Start of Material for the task
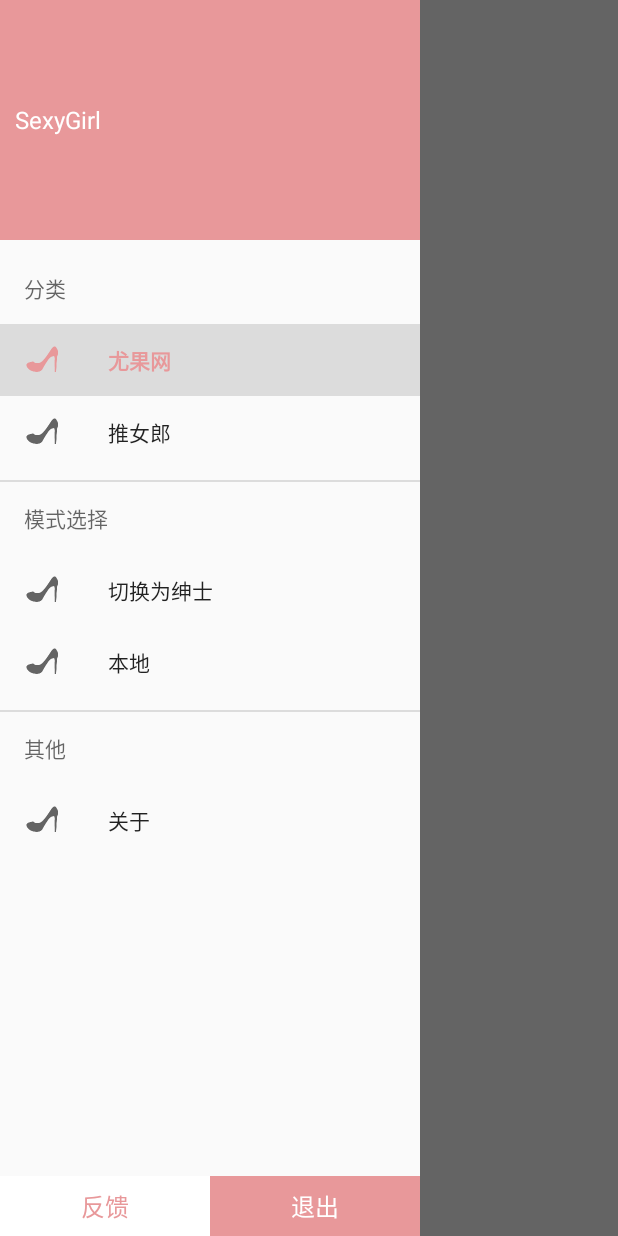
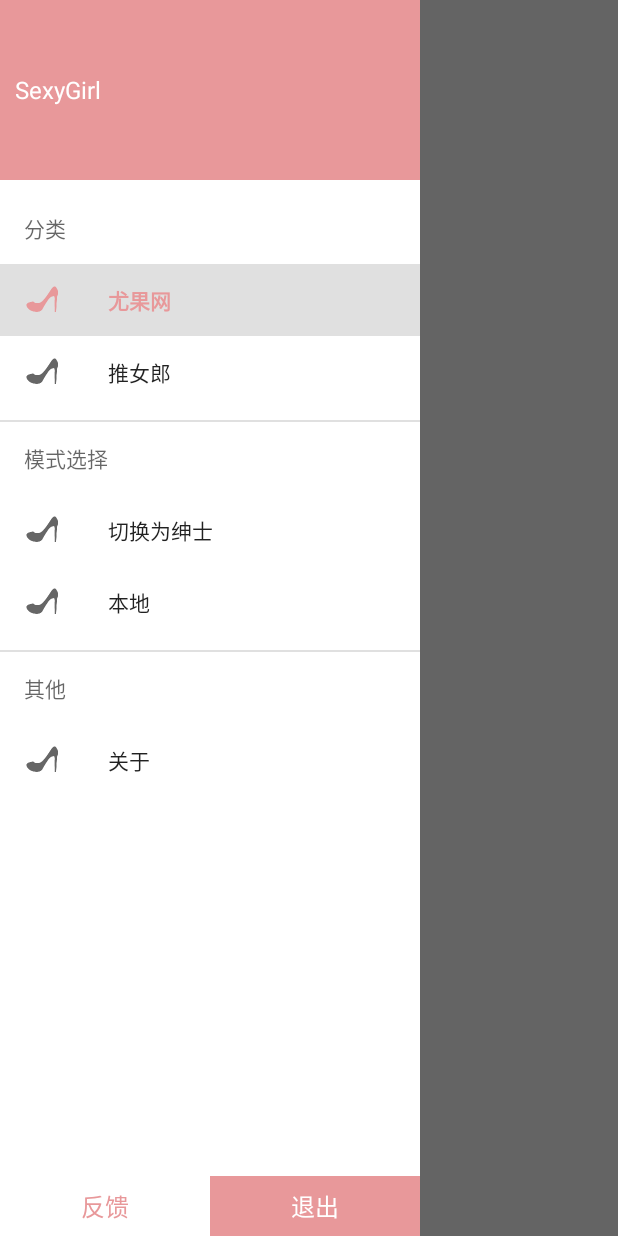
Before and after one commit to lord19871207/SexyGirl, an Android app: the screen it shows after launch (MainActivity), with the side drawer open, on a phone screen of 412 x 824 dp. Run offline under Robolectric (Android 15) with nearby library versions, the phone set to English and light mode, and no system bars; libraries missing offline, so code that uses them is left out: com.alibaba.fastjson, com.loopj.android, com.nostra13.universalimageloader, com.tencent.open, com.tencent.tauth and 2 more; 7 statements that could not run were skipped.

Commit message:
1:2016-07-14-20:54

```diff
--- a/app/src/main/java/com/vgaw/sexygirl/Utils/ImageUtil.java
+++ b/app/src/main/java/com/vgaw/sexygirl/Utils/ImageUtil.java
@@ -34,12 +34,12 @@ public class ImageUtil {
     public static DisplayImageOptions getAblumOptions(){
         DisplayImageOptions options = new DisplayImageOptions.Builder()
                 //.showImageForEmptyUri(R.drawable.ic_empty) // resource or drawable
-                .cacheInMemory(false) // default
-                .cacheOnDisk(true) // default
+                .cacheInMemory(false)
+                .cacheOnDisk(true)
                 //.preProcessor()
                 //.postProcessor()
                 //.decodingOptions()
-                //.displayer(new SimpleBitmapDisplayer()) // default
+                //.displayer(new SimpleBitmapDisplayer())
                 .build();
         return options;
     }
--- a/app/src/main/java/com/vgaw/sexygirl/Utils/PreferenceUtil.java
+++ b/app/src/main/java/com/vgaw/sexygirl/Utils/PreferenceUtil.java
@@ -52,7 +52,7 @@ public class PreferenceUtil {
     }
 
     public static boolean isPicMask(){
-        return sp.getBoolean("isPicMask", true);
+        return sp.getBoolean("isPicMask", false);
     }
 
     public static void setPicMask(boolean isPicMask){
--- a/app/src/main/res/layout/activity_main.xml
+++ b/app/src/main/res/layout/activity_main.xml
@@ -26,7 +26,8 @@
             android:layout_height="0dp"
             android:layout_weight="1"
             app:headerLayout="@layout/nav_header_main"
-            app:menu="@menu/activity_main_drawer" />
+            app:menu="@menu/activity_main_drawer"
+            android:background="@android:color/white"/>
 
         <LinearLayout
             android:layout_width="match_parent"
--- a/app/src/main/res/layout/nav_header_main.xml
+++ b/app/src/main/res/layout/nav_header_main.xml
@@ -1,7 +1,7 @@
 <?xml version="1.0" encoding="utf-8"?>
 <FrameLayout xmlns:android="http://schemas.android.com/apk/res/android"
     android:layout_width="match_parent"
-    android:layout_height="160dp"
+    android:layout_height="@dimen/space_120"
     android:gravity="bottom"
     android:orientation="vertical"
     android:padding="@dimen/space_10"
```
End of Material for the task
__Problem to solve__. Using the entries above, determine how many lines include the string "true" and write only that number.

__Solved exercise__. 3